Because if I can move from position 6 to position 1,

I can probably 10x how many clicks I’m getting on those.

(Obviously, it depends on the keyword. If it’s someone’s brand, like ‘Hilton Hotels UK’, then I’m not going to bother.
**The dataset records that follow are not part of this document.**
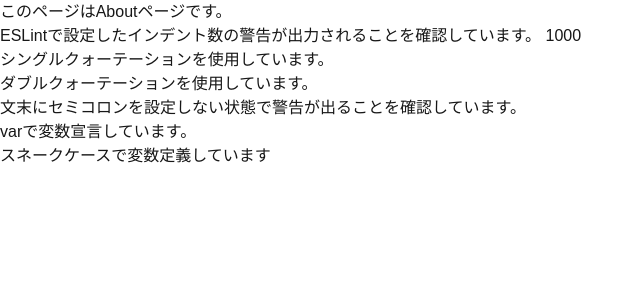
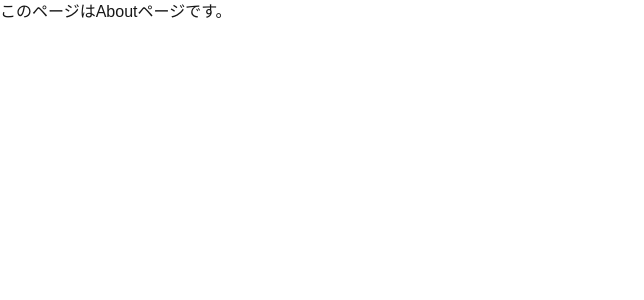
Before and after one commit to takeuchima0/nextjs_authjs_demo, a Next.js app: page /about in a window 1280 px wide. Shown: the top 300 px of the page, without its empty margins (0-644 px from the left). Built offline with nearby package versions, Linux system fonts and the light colour scheme.

Commit message:
eslint: return errors code

```diff
--- a/app/about/page.tsx
+++ b/app/about/page.tsx
@@ -1,27 +1,9 @@
 import React from 'react';
 
 const AboutPage = () => {
-
-    const indentWarningCheck = 1000;
-
-  const singleQuotesWaringCheck = 'シングルクォーテーションを使用しています。';
-  const doubleQuotesWaringCheck = "ダブルクォーテーションを使用しています。";
-
-  const semiColonWaringCheck = "文末にセミコロンを設定しない状態で警告が出ることを確認しています。"
-
-  var usedVariables = "varで変数宣言しています。";
-
-  const snake_case = "スネークケースで変数定義しています";
-
   return (
     <div>
       このページはAboutページです。
-      <p>ESLintで設定したインデント数の警告が出力されることを確認しています。  {indentWarningCheck}</p>
-      <p>{singleQuotesWaringCheck}</p>
-      <p>{doubleQuotesWaringCheck}</p>
-      <p>{semiColonWaringCheck}</p>
-      <p>{usedVariables}</p>
-      <p>{snake_case}</p>
     </div>
   );
 };
--- a/features/blog/components/BlogList/BlogList.tsx
+++ b/features/blog/components/BlogList/BlogList.tsx
@@ -1,7 +1,6 @@
 import React from 'react';
 
 const BlogList = () => {
-  console.log("[INFO] BlogList");
   return (
     <div>
       <p>2. features/blog/components配下で定義したBlogListのコンポーネントです。</p>
```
I might be ranking number 6 for that, but I definitely don’t deserve to go any higher so I won’t try.)

When it comes to writing new posts,

I’m also looking for any keywords where my exiting post doesn’t match the search intent.

For example, if I’m ranking for ‘airplane quotes’

But my post is ’68 Best Quotes About Flying’,

Then I’ll write another post that’s just for airplane quotes.


If I see that ‘Best Dog-Friendly Hotels In North London’ has a lot of impressions,

I can use my knowledge of London to know that ‘Best Dog Friendly Hotels in South London’ probably will as well.

So I’ll write that,

No matter what the KW research tools say.

2. Use People Also Ask Data

Another fantastic source of data aside from KW tools

Is the People Also Ask section on Google.

It’s a treasure trove of great keywords.

And the more times a question appears in the PAA section,

The more search volume there will be for it.

Because why would Google put it there if people weren’t actually asking these questions?

I used to get keywords from PAA manually by expanding them all.

Then, I started using the SEO Minion Chrome extension to scrape them.

That was okay, but it takes ages and the data is hard to work with.

But now, I use SearchResponse.io.

It lists all of the PAA questions and tells me how often they appear!

(This isn’t an ad or affiliate link by the way, I just love the tool and I don’t know why more people don’t talk about it)

Ahrefs tells me that nobody is searching for ‘What are the best seats on British Airways?’


It’s coming up in PAA for 439 other searches, so I’m sure that they are!

And SearchResponse also lets me expand the keyword

To find out what related keywords people are searching for.

Like this…

These would make great subheadings for the article!

So check out SearchResponse.io if you haven’t already.

There’s a free version too.

3. Use Data From Your Ad & Affiliate Networks

It’s all very well being able to rank,

But that’s kinda pointless if those posts don’t make you any money.

So, yes,

You can paste your competitor’s site into ahrefs or wherever and see what they rank for

And (very roughly) how many clicks they get.

But you won’t know if those posts make money or not!

Here’s a funny example from my site…

Ahrefs says that one of my posts gets 50k visits per month.


It doesn’t get anywhere near that!

And for the visits that it does get,

The RPM is $8

Compared to $40 on average for other posts.

Since I wrote it,

A ton of people have copied me.

But the joke’s on them because it’s not a good earner at all.

And it’s also super-competitive now all the newspapers have had a bash at ranking for it too.

As you’re the only one with access to data

About how much money each post makes with ads and affiliates,

Use that to your advantage.

Find your top-earning posts

And write similar ones.

If you make a lot of moolah from ‘Best Blue Sunglasses for Men’,

Then make sure that ‘Best Blue Sunglasses for Women’ and ‘Best Red Sunglasses for Men’ are on your list!

Because at the end of the day,

Search volume doesn’t actually matter at all,

How much money you’re making is what you should really focus on.

Until next time!


P.S. Most of the tools I use to help me with my niche sites are free.

I list everything I use on my resources page,

So be sure to check that out.